• [Work to be completed]:
Report, from the records below, every line where the word "editor" appears.

• [Extracted material]:

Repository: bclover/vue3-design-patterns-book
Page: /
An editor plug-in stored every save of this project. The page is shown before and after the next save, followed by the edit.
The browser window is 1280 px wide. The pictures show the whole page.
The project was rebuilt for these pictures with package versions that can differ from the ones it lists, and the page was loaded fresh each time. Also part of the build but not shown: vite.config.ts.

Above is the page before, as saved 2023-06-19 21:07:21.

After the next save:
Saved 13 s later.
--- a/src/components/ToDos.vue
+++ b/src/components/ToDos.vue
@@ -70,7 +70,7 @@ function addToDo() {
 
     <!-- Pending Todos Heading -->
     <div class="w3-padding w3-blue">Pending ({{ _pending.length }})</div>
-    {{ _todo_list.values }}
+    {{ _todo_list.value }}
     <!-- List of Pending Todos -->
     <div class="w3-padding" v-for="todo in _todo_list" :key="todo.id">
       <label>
==
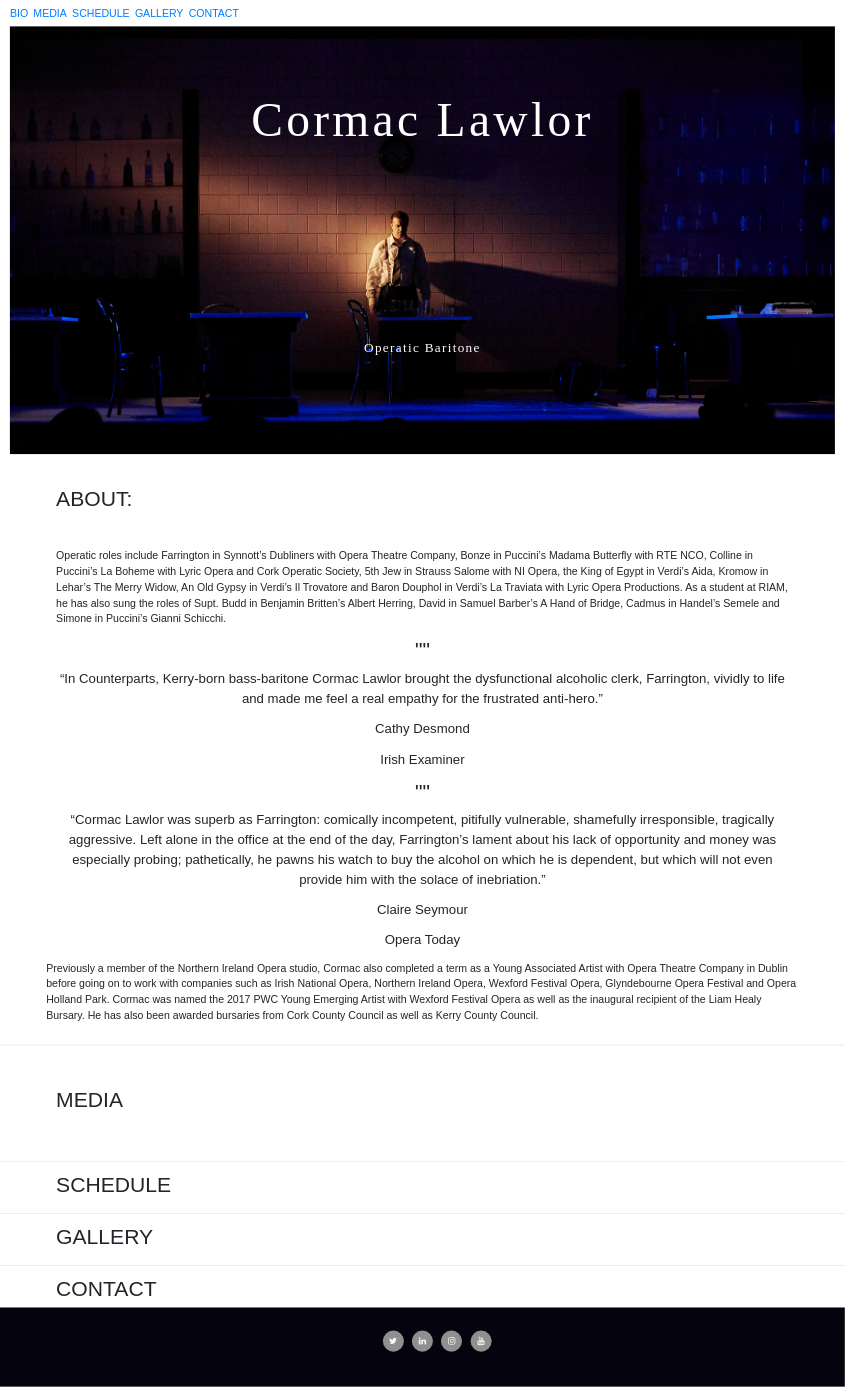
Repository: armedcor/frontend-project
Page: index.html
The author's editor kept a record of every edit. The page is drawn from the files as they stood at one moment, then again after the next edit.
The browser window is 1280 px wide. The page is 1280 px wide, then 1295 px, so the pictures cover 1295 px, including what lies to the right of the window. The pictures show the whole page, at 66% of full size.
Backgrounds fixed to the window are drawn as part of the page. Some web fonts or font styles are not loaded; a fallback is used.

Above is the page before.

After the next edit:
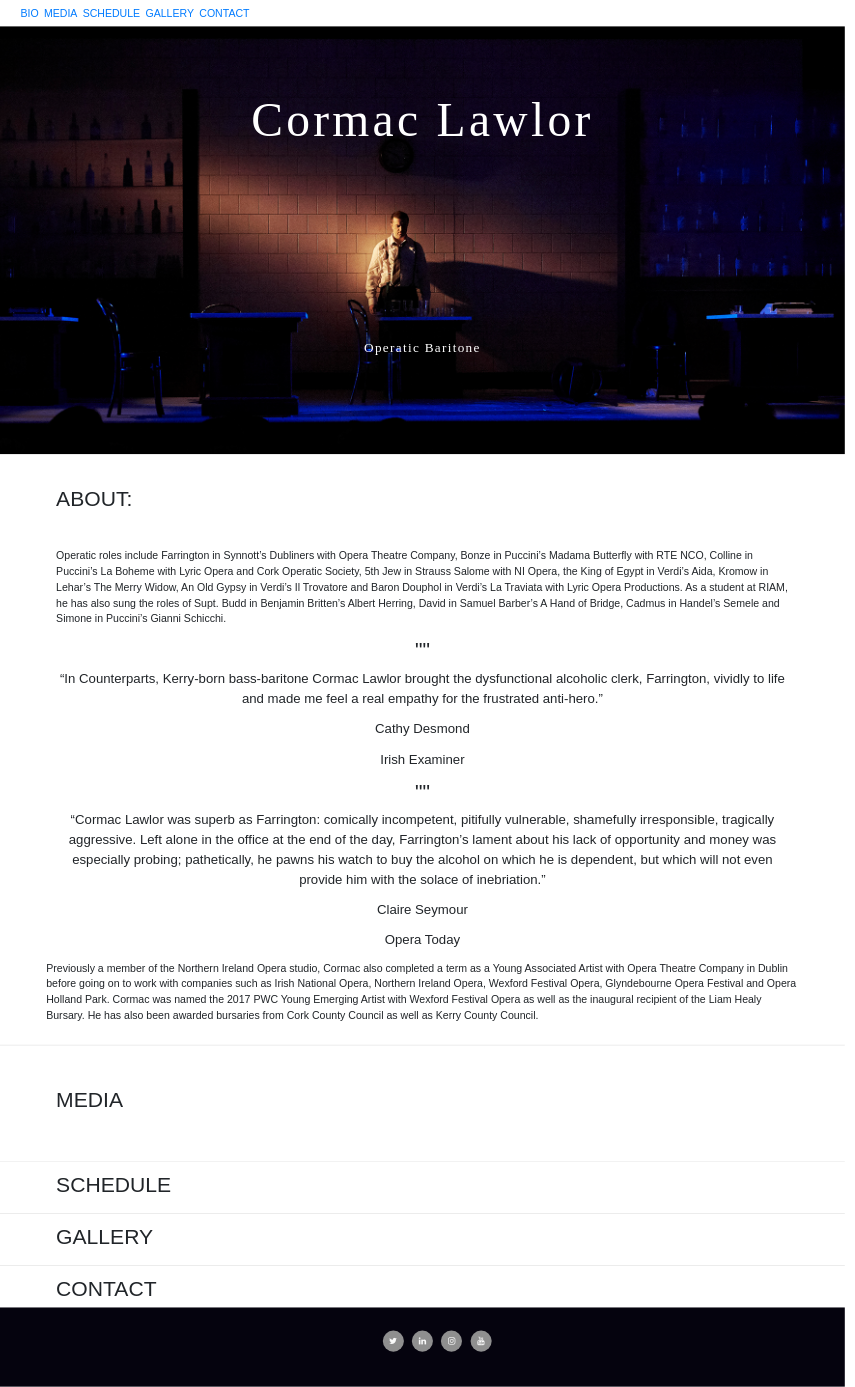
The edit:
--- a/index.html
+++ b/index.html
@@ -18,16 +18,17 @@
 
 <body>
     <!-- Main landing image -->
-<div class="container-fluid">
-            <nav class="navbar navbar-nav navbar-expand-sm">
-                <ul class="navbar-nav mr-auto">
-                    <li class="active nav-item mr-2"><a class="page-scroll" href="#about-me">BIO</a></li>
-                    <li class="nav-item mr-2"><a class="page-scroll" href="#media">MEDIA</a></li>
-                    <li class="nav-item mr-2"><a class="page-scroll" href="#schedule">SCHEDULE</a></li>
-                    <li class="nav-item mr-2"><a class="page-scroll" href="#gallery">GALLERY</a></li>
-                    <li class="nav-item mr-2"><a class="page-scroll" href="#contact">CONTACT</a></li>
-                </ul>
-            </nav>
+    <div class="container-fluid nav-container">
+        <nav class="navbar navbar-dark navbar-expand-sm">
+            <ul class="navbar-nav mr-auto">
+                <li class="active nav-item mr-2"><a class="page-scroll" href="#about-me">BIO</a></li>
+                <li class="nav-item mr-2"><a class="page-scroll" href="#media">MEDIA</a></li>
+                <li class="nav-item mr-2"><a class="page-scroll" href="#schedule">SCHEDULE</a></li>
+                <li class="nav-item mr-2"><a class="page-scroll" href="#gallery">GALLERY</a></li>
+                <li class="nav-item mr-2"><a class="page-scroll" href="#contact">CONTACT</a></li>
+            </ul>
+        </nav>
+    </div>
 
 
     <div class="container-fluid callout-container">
--
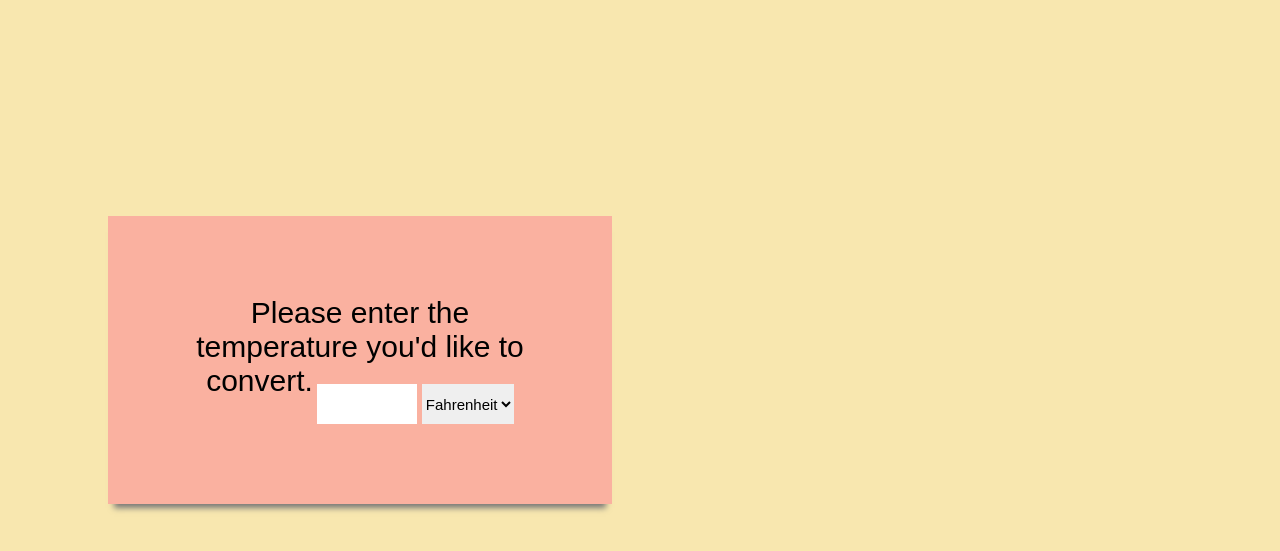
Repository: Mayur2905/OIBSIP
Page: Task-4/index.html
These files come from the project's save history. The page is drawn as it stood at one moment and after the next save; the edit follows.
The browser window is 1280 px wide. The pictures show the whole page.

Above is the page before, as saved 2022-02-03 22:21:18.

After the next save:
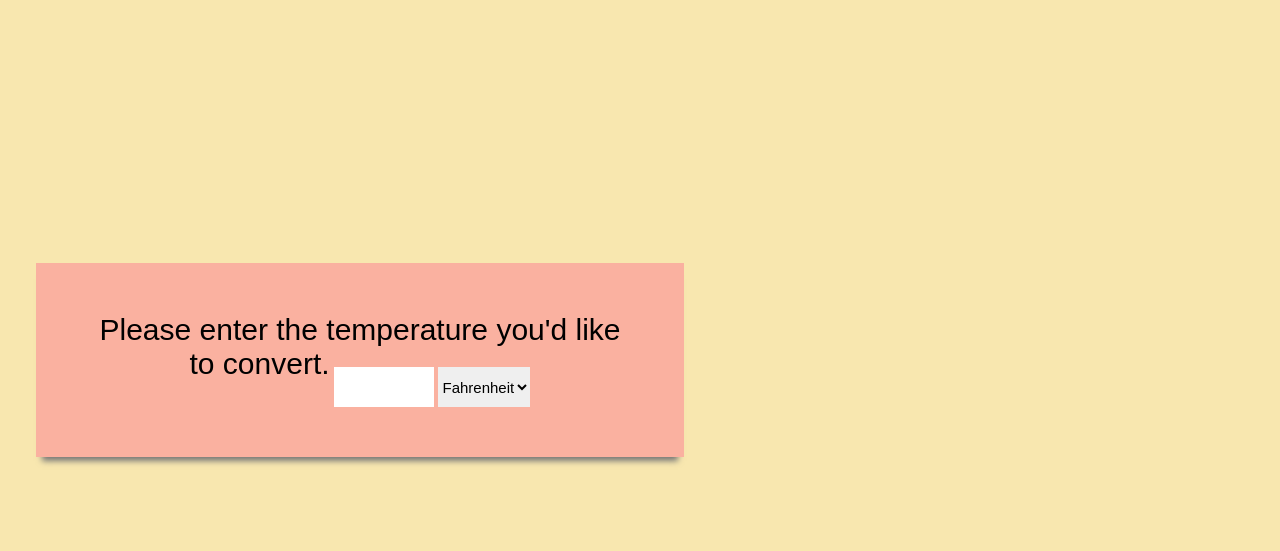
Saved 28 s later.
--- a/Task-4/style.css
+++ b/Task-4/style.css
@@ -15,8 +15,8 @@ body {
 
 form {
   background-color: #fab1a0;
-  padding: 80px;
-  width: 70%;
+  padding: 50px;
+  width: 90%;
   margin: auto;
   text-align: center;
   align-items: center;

• [Solution to the exercise]:
An editor plug-in stored every save of this project. The page is shown before and after the next save, followed by the edit.
The author's editor kept a record of every edit. The page is drawn from the files as they stood at one moment, then again after the next edit.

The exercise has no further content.